-- Work to complete --
Which of the lines below contain the string "docs"? Pull each one out of the data.

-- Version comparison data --

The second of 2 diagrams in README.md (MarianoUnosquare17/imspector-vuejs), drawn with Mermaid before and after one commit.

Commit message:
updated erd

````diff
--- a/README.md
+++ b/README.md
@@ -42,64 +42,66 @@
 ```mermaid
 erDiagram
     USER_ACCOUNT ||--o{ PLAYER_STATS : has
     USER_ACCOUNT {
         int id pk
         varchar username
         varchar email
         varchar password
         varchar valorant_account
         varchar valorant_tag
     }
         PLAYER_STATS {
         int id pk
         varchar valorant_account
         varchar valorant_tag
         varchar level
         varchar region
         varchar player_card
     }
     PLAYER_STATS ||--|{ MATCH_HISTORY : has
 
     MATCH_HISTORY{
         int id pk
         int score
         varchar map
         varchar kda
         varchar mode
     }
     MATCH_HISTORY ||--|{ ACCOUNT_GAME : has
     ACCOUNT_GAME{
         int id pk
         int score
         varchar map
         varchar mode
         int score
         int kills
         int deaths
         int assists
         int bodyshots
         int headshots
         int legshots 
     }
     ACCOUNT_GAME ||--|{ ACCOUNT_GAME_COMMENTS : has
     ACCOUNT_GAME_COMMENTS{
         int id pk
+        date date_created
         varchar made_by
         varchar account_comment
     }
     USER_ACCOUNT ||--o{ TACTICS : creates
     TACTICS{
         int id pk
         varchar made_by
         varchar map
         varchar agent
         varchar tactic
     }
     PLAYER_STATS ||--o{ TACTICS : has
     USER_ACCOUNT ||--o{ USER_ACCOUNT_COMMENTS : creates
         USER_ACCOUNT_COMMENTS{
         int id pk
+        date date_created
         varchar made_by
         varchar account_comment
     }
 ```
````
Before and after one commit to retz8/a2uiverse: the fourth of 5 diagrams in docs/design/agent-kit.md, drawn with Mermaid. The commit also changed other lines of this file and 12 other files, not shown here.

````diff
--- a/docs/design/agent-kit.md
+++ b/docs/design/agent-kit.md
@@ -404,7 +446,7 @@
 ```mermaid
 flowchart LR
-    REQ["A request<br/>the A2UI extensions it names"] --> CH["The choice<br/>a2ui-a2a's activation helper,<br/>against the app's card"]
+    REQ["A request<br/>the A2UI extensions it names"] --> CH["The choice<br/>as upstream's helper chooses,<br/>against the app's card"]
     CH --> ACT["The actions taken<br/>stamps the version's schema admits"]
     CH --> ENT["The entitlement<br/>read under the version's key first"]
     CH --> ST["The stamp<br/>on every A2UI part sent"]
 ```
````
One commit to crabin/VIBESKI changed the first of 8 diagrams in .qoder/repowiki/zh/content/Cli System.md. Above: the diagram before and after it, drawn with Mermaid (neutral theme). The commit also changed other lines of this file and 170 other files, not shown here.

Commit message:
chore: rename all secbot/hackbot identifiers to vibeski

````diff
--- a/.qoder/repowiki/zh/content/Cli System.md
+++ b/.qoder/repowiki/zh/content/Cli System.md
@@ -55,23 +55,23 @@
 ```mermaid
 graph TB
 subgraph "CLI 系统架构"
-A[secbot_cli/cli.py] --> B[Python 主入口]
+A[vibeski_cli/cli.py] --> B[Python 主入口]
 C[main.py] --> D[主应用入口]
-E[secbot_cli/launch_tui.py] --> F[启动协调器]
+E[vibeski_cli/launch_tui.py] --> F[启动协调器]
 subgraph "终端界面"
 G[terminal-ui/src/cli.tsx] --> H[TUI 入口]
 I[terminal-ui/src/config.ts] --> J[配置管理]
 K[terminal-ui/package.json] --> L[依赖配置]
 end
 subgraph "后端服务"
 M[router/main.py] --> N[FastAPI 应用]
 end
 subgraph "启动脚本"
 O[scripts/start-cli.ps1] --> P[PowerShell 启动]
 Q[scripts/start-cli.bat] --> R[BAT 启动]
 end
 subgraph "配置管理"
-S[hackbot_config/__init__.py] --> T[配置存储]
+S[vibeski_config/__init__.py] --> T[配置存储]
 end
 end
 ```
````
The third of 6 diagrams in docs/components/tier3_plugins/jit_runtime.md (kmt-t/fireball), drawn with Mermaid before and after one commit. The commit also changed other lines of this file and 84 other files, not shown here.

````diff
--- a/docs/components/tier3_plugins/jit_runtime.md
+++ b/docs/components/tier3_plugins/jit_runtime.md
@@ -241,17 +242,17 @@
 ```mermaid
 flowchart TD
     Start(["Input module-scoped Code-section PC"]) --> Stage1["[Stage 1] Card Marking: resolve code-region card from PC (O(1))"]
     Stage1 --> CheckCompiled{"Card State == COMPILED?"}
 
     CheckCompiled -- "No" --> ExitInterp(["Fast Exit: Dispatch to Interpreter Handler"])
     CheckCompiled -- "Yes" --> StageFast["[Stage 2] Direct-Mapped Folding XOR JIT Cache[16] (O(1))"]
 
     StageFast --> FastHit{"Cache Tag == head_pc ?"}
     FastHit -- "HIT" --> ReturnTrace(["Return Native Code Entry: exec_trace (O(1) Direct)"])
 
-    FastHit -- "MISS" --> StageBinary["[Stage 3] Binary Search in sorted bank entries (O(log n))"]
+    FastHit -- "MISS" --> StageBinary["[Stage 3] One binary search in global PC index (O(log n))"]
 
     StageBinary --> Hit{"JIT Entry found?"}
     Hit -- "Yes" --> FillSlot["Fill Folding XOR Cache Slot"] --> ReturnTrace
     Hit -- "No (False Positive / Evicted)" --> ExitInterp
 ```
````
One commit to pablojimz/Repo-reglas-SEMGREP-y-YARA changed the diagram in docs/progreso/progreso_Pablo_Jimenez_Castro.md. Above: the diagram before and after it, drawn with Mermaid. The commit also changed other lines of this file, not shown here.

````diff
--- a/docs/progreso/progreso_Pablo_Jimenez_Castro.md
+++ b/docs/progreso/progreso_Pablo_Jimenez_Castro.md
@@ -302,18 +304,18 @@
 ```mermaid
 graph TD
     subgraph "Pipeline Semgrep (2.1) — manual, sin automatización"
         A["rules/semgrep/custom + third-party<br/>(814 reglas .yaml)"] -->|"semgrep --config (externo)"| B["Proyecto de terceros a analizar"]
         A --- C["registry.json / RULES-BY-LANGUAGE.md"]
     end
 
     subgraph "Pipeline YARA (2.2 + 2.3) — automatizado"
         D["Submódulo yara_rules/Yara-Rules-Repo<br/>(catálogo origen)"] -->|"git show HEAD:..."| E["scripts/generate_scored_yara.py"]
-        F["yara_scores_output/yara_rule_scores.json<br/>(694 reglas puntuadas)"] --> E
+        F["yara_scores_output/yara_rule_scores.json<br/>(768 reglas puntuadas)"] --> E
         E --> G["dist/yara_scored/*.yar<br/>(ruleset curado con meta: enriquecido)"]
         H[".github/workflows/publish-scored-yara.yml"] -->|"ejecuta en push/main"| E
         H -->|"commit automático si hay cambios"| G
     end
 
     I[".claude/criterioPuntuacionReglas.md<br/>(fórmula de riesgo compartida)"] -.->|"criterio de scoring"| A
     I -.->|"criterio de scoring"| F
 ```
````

-- Response below --
Before and after one commit to retz8/a2uiverse: the fourth of 5 diagrams in docs/design/agent-kit.md, drawn with Mermaid. The commit also changed other lines of this file and 12 other files, not shown here.
--- a/docs/design/agent-kit.md
+++ b/docs/design/agent-kit.md
The third of 6 diagrams in docs/components/tier3_plugins/jit_runtime.md (kmt-t/fireball), drawn with Mermaid before and after one commit. The commit also changed other lines of this file and 84 other files, not shown here.
--- a/docs/components/tier3_plugins/jit_runtime.md
+++ b/docs/components/tier3_plugins/jit_runtime.md
One commit to pablojimz/Repo-reglas-SEMGREP-y-YARA changed the diagram in docs/progreso/progreso_Pablo_Jimenez_Castro.md. Above: the diagram before and after it, drawn with Mermaid. The commit also changed other lines of this file, not shown here.
--- a/docs/progreso/progreso_Pablo_Jimenez_Castro.md
+++ b/docs/progreso/progreso_Pablo_Jimenez_Castro.md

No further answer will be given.